| Directions for this task |
Instruction for the data below: set down exactly the lines from the line with "Fix [#781]: Improve" to the line with "Also changed, not shown: 1 other file.", inclusive, and no others.

[Change listing data]
──────────────────────────────
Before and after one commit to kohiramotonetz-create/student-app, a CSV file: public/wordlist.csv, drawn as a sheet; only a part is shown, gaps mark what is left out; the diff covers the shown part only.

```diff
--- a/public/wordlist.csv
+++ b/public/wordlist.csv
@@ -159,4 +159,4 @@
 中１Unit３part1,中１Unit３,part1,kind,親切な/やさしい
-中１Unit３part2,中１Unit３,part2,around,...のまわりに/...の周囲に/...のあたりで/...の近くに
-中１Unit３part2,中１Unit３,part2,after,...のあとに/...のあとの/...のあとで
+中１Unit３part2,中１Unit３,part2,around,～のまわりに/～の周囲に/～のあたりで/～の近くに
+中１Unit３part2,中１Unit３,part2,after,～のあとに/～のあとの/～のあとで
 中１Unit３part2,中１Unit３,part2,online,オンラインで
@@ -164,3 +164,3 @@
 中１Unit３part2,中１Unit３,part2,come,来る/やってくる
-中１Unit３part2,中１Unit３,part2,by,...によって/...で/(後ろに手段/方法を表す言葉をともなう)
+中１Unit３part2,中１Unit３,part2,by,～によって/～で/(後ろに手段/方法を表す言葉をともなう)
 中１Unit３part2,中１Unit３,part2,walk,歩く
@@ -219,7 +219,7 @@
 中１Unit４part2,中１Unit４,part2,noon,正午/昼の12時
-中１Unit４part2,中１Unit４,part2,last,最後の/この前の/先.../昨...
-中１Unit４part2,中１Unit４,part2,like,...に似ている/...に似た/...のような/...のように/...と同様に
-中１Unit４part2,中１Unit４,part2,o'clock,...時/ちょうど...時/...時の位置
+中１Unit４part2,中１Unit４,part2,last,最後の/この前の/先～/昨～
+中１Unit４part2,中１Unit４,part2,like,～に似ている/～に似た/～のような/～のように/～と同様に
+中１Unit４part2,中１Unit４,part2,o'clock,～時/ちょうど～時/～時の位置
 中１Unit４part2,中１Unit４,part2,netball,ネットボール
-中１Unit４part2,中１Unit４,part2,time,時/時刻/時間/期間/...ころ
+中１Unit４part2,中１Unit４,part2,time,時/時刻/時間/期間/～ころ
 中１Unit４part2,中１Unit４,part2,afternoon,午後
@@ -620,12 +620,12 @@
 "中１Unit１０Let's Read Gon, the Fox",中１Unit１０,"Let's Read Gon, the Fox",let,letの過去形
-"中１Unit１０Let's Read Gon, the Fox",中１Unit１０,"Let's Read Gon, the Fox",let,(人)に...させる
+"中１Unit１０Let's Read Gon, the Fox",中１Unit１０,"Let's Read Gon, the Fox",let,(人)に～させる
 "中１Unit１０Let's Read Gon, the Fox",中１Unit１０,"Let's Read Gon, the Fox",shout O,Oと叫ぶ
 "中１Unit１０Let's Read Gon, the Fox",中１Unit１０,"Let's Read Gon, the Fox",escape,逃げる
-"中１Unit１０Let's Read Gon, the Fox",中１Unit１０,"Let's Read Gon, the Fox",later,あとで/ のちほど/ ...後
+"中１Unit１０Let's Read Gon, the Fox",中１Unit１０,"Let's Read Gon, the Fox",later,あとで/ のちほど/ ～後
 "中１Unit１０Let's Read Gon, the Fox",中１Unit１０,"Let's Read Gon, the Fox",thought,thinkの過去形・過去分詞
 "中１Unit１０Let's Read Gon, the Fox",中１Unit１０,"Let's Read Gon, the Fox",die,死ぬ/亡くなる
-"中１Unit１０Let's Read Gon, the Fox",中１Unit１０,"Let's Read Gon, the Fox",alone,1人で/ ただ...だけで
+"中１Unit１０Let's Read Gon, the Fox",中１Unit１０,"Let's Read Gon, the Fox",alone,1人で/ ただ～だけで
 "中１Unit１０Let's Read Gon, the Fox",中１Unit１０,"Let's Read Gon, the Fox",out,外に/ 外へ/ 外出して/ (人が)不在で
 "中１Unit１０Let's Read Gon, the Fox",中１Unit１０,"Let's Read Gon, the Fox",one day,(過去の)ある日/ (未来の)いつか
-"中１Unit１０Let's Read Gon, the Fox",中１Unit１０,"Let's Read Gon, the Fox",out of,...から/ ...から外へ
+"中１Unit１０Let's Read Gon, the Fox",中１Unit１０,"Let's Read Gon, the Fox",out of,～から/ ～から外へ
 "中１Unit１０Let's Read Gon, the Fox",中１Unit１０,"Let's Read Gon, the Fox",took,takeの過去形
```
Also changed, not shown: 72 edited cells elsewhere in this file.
──────────────────────────────
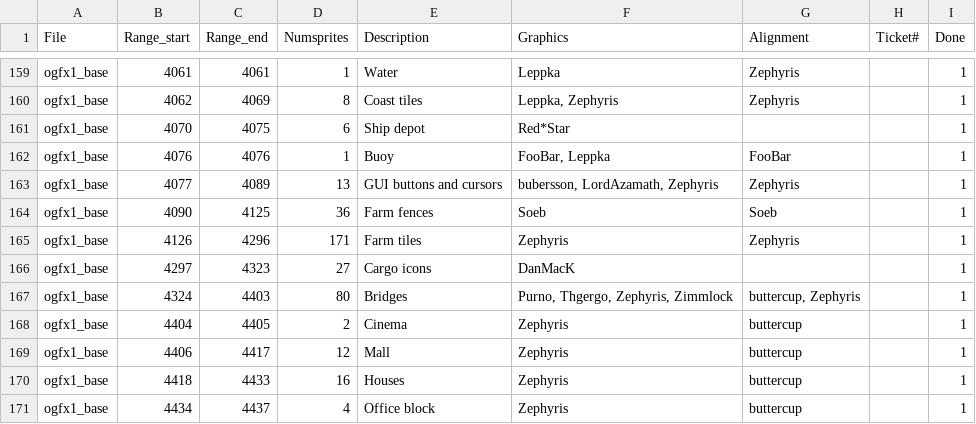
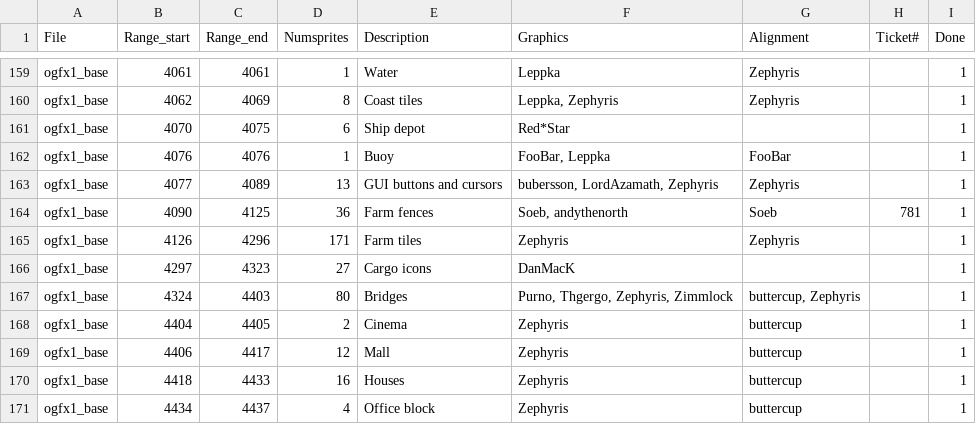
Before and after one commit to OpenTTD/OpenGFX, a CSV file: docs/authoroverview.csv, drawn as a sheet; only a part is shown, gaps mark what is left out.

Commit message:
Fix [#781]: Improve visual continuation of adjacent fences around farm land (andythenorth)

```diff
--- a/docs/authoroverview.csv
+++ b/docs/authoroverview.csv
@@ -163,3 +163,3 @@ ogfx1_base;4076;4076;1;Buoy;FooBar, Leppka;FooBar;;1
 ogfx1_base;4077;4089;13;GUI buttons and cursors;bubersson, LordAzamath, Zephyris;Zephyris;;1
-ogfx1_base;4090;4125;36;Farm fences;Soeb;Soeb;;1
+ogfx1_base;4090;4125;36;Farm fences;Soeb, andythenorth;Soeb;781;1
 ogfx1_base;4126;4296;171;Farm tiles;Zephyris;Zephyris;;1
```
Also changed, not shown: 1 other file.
──────────────────────────────
| Your response |
Fix [#781]: Improve visual continuation of adjacent fences around farm land (andythenorth)

```diff
--- a/docs/authoroverview.csv
+++ b/docs/authoroverview.csv
@@ -163,3 +163,3 @@ ogfx1_base;4076;4076;1;Buoy;FooBar, Leppka;FooBar;;1
 ogfx1_base;4077;4089;13;GUI buttons and cursors;bubersson, LordAzamath, Zephyris;Zephyris;;1
-ogfx1_base;4090;4125;36;Farm fences;Soeb;Soeb;;1
+ogfx1_base;4090;4125;36;Farm fences;Soeb, andythenorth;Soeb;781;1
 ogfx1_base;4126;4296;171;Farm tiles;Zephyris;Zephyris;;1
```
Also changed, not shown: 1 other file.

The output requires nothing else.